“What’s required is a sufficient amount of money to mount a credible challenge,” Krebs said. “… The system is potentially undermined by candidates who opt out, but opting out is a perfectly reasonable strategy,” especially for an incumbent mayor.

Berry participated in public financing in 2009 but opted for private fundraising this time around. The decision was influenced, he said, by the possibility that privately funded political committees would spend heavily to defeat him.

Dinelli said the system ought to change if it remains in place. It should be easier to qualify, and candidates should get more money if they do, he said.

Dinelli had to collect $5 contributions from thousands of voters to qualify.

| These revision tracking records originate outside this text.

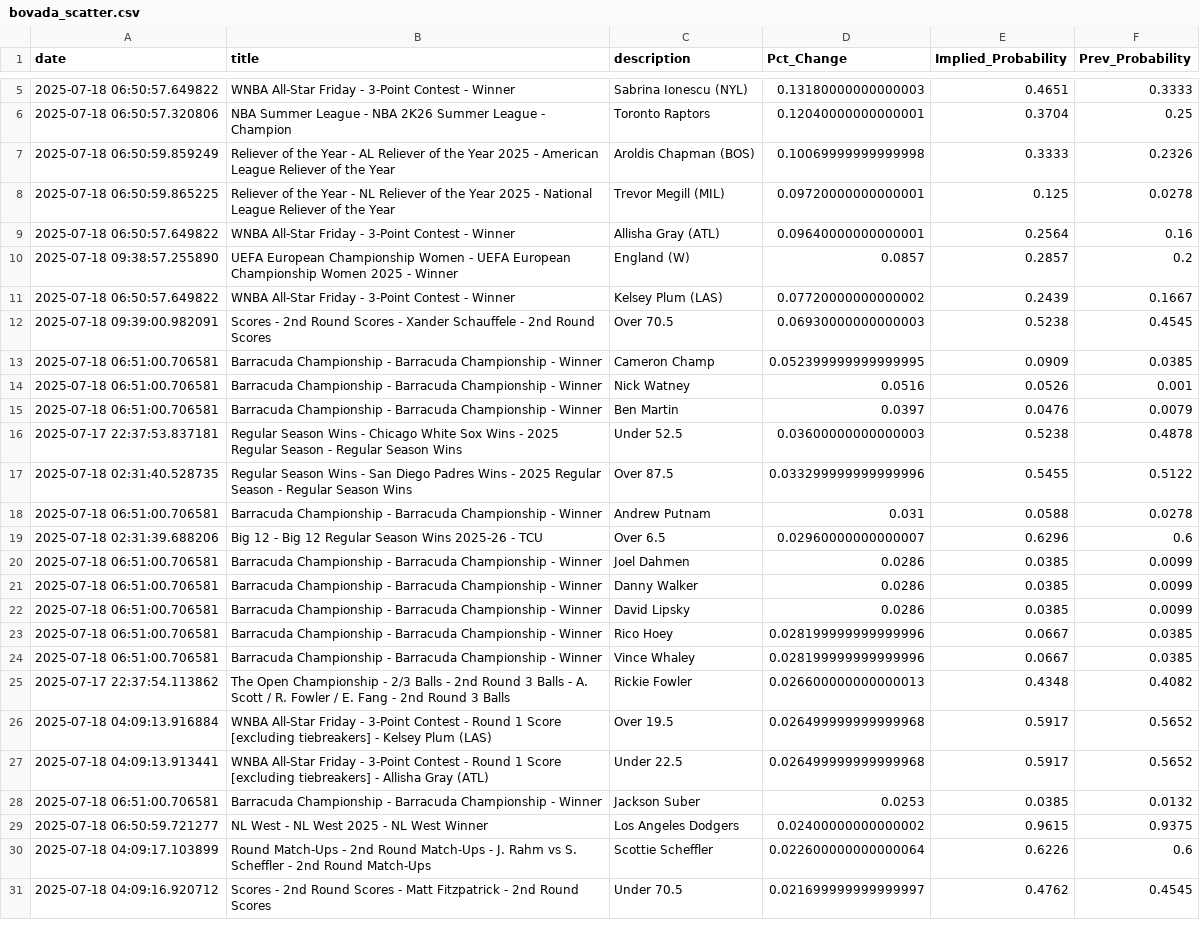
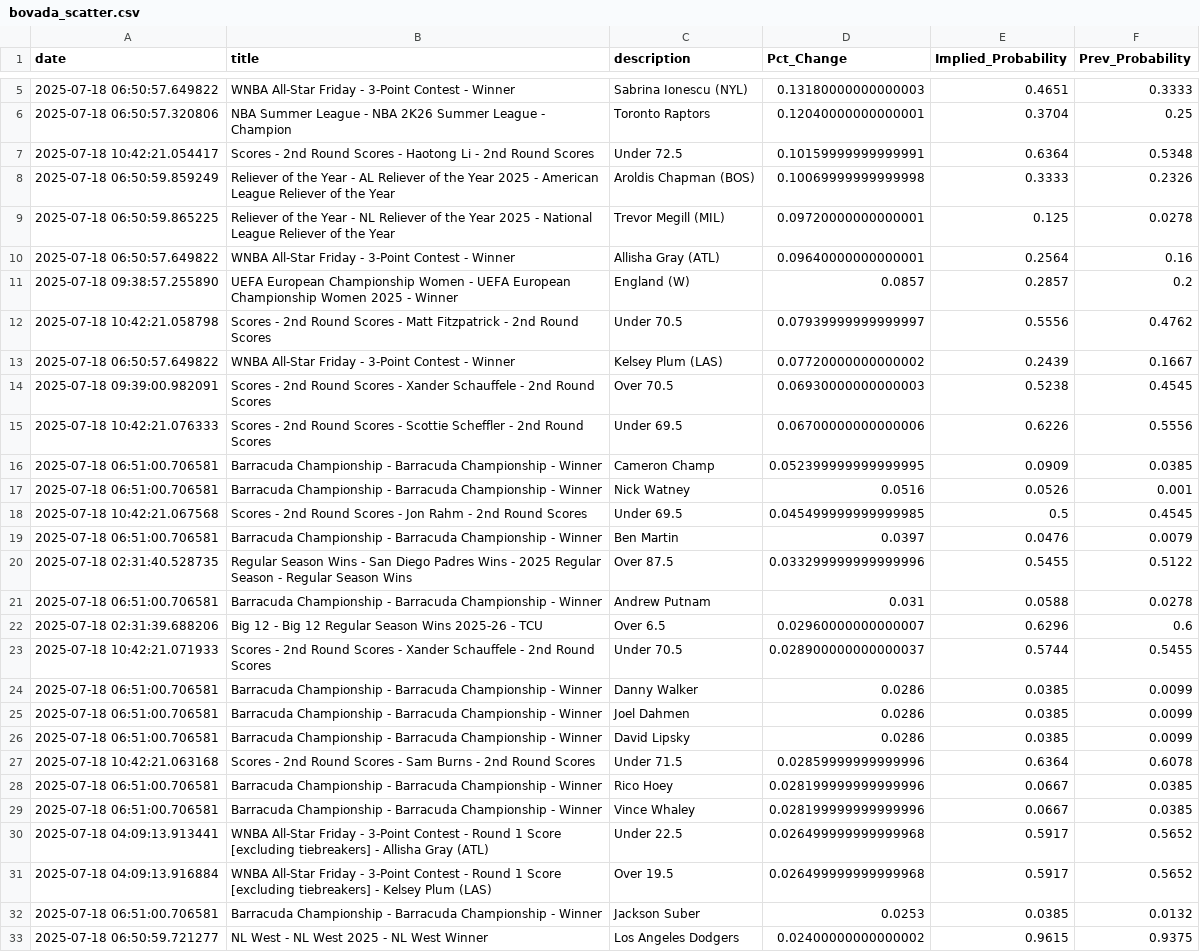
Before and after one commit to aaroncolesmith/data_bovada, a CSV file: data/bovada_scatter.csv, drawn as a sheet; only a part is shown, gaps mark what is left out; the shorter side is filled out with more unchanged rows; the diff covers the shown part only.

Commit message:
Update data

```diff
--- a/data/bovada_scatter.csv
+++ b/data/bovada_scatter.csv
@@ -6,2 +6,3 @@ date,title,description,Pct_Change,Implied_Probability,Prev_Probability
 2025-07-18 06:50:57.320806,NBA Summer League - NBA 2K26 Summer League - Champion,Toronto Raptors,0.12040000000000001,0.3704,0.25
+2025-07-18 10:42:21.054417,Scores - 2nd Round Scores - Haotong Li - 2nd Round Scores,Under 72.5,0.10159999999999991,0.6364,0.5348
 2025-07-18 06:50:59.859249,Reliever of the Year - AL Reliever of the Year 2025 - American League Reliever of the Year,Aroldis Chapman (BOS),0.10069999999999998,0.3333,0.2326
@@ -10,8 +11,10 @@ date,title,description,Pct_Change,Implied_Probability,Prev_Probability
 2025-07-18 09:38:57.255890,UEFA European Championship Women - UEFA European Championship Women 2025 - Winner,England (W),0.0857,0.2857,0.2
+2025-07-18 10:42:21.058798,Scores - 2nd Round Scores - Matt Fitzpatrick - 2nd Round Scores,Under 70.5,0.07939999999999997,0.5556,0.4762
 2025-07-18 06:50:57.649822,WNBA All-Star Friday - 3-Point Contest - Winner,Kelsey Plum (LAS),0.07720000000000002,0.2439,0.1667
 2025-07-18 09:39:00.982091,Scores - 2nd Round Scores - Xander Schauffele - 2nd Round Scores,Over 70.5,0.06930000000000003,0.5238,0.4545
+2025-07-18 10:42:21.076333,Scores - 2nd Round Scores - Scottie Scheffler - 2nd Round Scores,Under 69.5,0.06700000000000006,0.6226,0.5556
 2025-07-18 06:51:00.706581,Barracuda Championship - Barracuda Championship - Winner,Cameron Champ,0.052399999999999995,0.0909,0.0385
 2025-07-18 06:51:00.706581,Barracuda Championship - Barracuda Championship - Winner,Nick Watney,0.0516,0.0526,0.001
+2025-07-18 10:42:21.067568,Scores - 2nd Round Scores - Jon Rahm - 2nd Round Scores,Under 69.5,0.045499999999999985,0.5,0.4545
 2025-07-18 06:51:00.706581,Barracuda Championship - Barracuda Championship - Winner,Ben Martin,0.0397,0.0476,0.0079
-2025-07-17 22:37:53.837181,Regular Season Wins - Chicago White Sox Wins - 2025 Regular Season - Regular Season Wins,Under 52.5,0.03600000000000003,0.5238,0.4878
 2025-07-18 02:31:40.528735,Regular Season Wins - San Diego Padres Wins - 2025 Regular Season - Regular Season Wins,Over 87.5,0.033299999999999996,0.5455,0.5122
@@ -19,10 +22,11 @@ date,title,description,Pct_Change,Implied_Probability,Prev_Probability
 2025-07-18 02:31:39.688206,Big 12 - Big 12 Regular Season Wins 2025-26 - TCU,Over 6.5,0.02960000000000007,0.6296,0.6
+2025-07-18 10:42:21.071933,Scores - 2nd Round Scores - Xander Schauffele - 2nd Round Scores,Under 70.5,0.028900000000000037,0.5744,0.5455
+2025-07-18 06:51:00.706581,Barracuda Championship - Barracuda Championship - Winner,Danny Walker,0.0286,0.0385,0.0099
 2025-07-18 06:51:00.706581,Barracuda Championship - Barracuda Championship - Winner,Joel Dahmen,0.0286,0.0385,0.0099
-2025-07-18 06:51:00.706581,Barracuda Championship - Barracuda Championship - Winner,Danny Walker,0.0286,0.0385,0.0099
 2025-07-18 06:51:00.706581,Barracuda Championship - Barracuda Championship - Winner,David Lipsky,0.0286,0.0385,0.0099
+2025-07-18 10:42:21.063168,Scores - 2nd Round Scores - Sam Burns - 2nd Round Scores,Under 71.5,0.02859999999999996,0.6364,0.6078
 2025-07-18 06:51:00.706581,Barracuda Championship - Barracuda Championship - Winner,Rico Hoey,0.028199999999999996,0.0667,0.0385
 2025-07-18 06:51:00.706581,Barracuda Championship - Barracuda Championship - Winner,Vince Whaley,0.028199999999999996,0.0667,0.0385
-2025-07-17 22:37:54.113862,The Open Championship - 2/3 Balls - 2nd Round 3 Balls - A. Scott / R. Fowler / E. Fang - 2nd Round 3 Balls,Rickie Fowler,0.026600000000000013,0.4348,0.4082
+2025-07-18 04:09:13.913441,WNBA All-Star Friday - 3-Point Contest - Round 1 Score [excluding tiebreakers] - Allisha Gray (ATL),Under 22.5,0.026499999999999968,0.5917,0.5652
 2025-07-18 04:09:13.916884,WNBA All-Star Friday - 3-Point Contest - Round 1 Score [excluding tiebreakers] - Kelsey Plum (LAS),Over 19.5,0.026499999999999968,0.5917,0.5652
-2025-07-18 04:09:13.913441,WNBA All-Star Friday - 3-Point Contest - Round 1 Score [excluding tiebreakers] - Allisha Gray (ATL),Under 22.5,0.026499999999999968,0.5917,0.5652
 2025-07-18 06:51:00.706581,Barracuda Championship - Barracuda Championship - Winner,Jackson Suber,0.0253,0.0385,0.0132
```
Also changed, not shown: 10 added rows, 3 removed rows and 5 moved rows elsewhere in this file, 1 other file.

That was difficult to do in only six weeks and with the city’s prohibition on accepting those payments through credit cards.

Those rules ought to be loosened, he said, and candidates ought to get $3 per voter to spend.